In lieu of an abstract, here is a brief excerpt of the content:

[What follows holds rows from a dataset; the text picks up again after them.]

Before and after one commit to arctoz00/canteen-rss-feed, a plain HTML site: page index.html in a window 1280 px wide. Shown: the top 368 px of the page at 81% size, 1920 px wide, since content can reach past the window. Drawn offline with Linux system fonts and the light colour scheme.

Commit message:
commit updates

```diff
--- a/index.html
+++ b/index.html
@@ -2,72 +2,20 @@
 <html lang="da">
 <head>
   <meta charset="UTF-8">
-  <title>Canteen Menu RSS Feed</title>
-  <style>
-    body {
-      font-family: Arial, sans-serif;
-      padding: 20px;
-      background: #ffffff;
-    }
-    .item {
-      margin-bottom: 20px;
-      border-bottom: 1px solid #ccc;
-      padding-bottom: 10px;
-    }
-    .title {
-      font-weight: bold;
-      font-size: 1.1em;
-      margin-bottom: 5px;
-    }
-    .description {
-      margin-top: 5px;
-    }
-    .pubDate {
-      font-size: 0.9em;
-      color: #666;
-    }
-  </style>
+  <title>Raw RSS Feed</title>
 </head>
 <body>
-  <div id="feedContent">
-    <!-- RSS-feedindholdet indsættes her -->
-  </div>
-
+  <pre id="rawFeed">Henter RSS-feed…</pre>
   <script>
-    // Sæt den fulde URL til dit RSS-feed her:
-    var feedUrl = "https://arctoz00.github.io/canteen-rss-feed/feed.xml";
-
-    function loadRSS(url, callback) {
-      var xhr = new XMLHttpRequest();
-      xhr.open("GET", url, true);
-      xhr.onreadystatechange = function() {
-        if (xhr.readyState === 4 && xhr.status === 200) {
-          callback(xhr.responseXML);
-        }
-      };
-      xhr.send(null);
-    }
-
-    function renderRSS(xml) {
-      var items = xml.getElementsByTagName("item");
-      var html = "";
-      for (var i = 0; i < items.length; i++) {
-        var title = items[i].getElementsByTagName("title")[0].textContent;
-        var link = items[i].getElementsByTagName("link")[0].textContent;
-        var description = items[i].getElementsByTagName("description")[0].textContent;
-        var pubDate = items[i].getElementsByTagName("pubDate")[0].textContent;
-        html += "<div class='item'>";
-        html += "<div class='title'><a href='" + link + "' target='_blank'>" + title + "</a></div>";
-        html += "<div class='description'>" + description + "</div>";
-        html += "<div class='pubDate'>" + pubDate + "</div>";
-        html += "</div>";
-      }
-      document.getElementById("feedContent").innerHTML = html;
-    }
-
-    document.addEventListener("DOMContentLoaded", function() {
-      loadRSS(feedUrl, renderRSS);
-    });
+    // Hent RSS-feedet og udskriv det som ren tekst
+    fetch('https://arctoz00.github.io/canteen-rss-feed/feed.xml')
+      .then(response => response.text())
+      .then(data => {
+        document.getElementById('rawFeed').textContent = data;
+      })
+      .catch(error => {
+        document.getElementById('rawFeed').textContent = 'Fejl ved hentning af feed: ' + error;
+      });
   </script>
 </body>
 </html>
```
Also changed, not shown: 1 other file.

HUMANITIES 133 Par l'etendue de son champ d'investigation, par sa coherence et par la finesse de son ecriture, le livre Precis des figures de style se revele aussi comme un veritable precis de style des figures. D'ailleurs, ii faudrait ici signaler que cet excellent volume a recemment r~ le prix de l'Association des professeurs de franc;ais des universites et colleges canadiens, qu'il a, amon avis, grandement merite. (PAUL PERRON) H.B. de Groot and Alexander Leggatt, editors. Craft and Tradition: Essays in Honour of William Blissett University of Calgary Press 1990. 334. $22.95 paper By their Festschrifts shall ye know them. The high standard of work gathered in this collection honouring W.F. Blissett is indicative of the respect and affection he inspires throughout the scholarly world. A longtime editor of this Quarterly, 'our Bill, our WFB, / Professor Blissett' (as George Johnston addresses him in a dedicatory stanza) is notoriously omnivorous in his interests, so Alexander Leggatt and H.B. de Groot could have opened a Pandora's box with their invitation to contributors for 'essays they thought would interest him.' What did arrive corresponds fairly closely to the character of the appended checklist of Blissett's principal writings (compiled by de Groot and Douglas Freake): Renaissance poets and playwrights, modernist poets, Wagner; the place of language and religion in literature; the nature and value of order and form. To begin with the last subject, John Tucker seeks in The Waste umd 'the logic of its primary divisions,' which he identifies as 'the succession of literary periods' (as in Joyce's 'Oxen of the Sun' segment), combined with the order of the ceremony of the Mass. Germaine Warkentin, with intermittent side-glances at Eliot's handling of 'the simultaneity of the stable and the changeful' in Burnt Norton, illuminates the order of Epithalamion through a pattern of stanzaic symmetries (illustrated by a graph). Yet like the other Spenserians in the collection (A.C. Hamilton, Sean Kane, Gordon Teskey), she is even more engaged by Spenser's 'will to investigate those areas in which our confidence in the order of things breaks down.' It should be no surprise that such concern for 'broken symmetries' (Kane), deliberate inconsistencies (Teskey), and indeterminate closure (Hamilton) finds a major source in Blissett's seminal 'Spenser's Mutabilitie' of 1964. A.C. Hamilton's overview of The Faerie Queene may well become another such indispensable reference point. With its reflection of the work of Patricia Parker (1979) and Balachandra Rajan (1984), it turns from the old view that 'the chief business of criticism [is] to impose some kind of closure on a literary work,' to embrace the century's-end hunch that 'rejection of form ... brings us closer to [The 134 LETTERS IN CANADA 1991 Faerie Queene] than the earlier effort to isolate it as an aesthetic object.' lndeed, while the word 'craft,' in the book's title, has in our century normally evoked classicist associations, this volume is shot through with an examination of craft as deferral, asymmetry, incompletion - a romanticist craft. ln Thomas R. Whitaker's sparkling study of H.D.'s Trilogy, for instance, we are invited to discover in the modernist poem sequence (by H.D. Stevens, Eliot, Jones, Crane, Williams, Aiken, Duncan) a 'poetics of passage,' embodied in an interpretive quest, useful while in progress, incapable of final attainment: 'a labyrinthine icon of an imperfectly apprehended telos.' This kind of insistence on the poetic resistance to orderly order turns up all the way from studies of the Re.naissance stage (John Margeson: 'Jonson and Chapman point to the compromises and stratagems which even good magistrates or rulers must use in the real world of politics') to a look at Playboy ofthe Western World: Ann Saddlemyer reminds us of Synge's rage for both harmony and chaos, a tussle which makes that play a 'celebration of the art [of comedy] itself.' The source of poetry in the quarrel with the self turns several contributors to a study of character - biographical, fictive, or both. Brian Parker somewhat flatters Ronald Harwood's 1980 play The Dresser by linking the lives of its playwright and his sometime employer...


Additional Information

Print ISSN
pp. 133-136
Launched on MUSE
Open Access
Back To Top

This website uses cookies to ensure you get the best experience on our website. Without cookies your experience may not be seamless.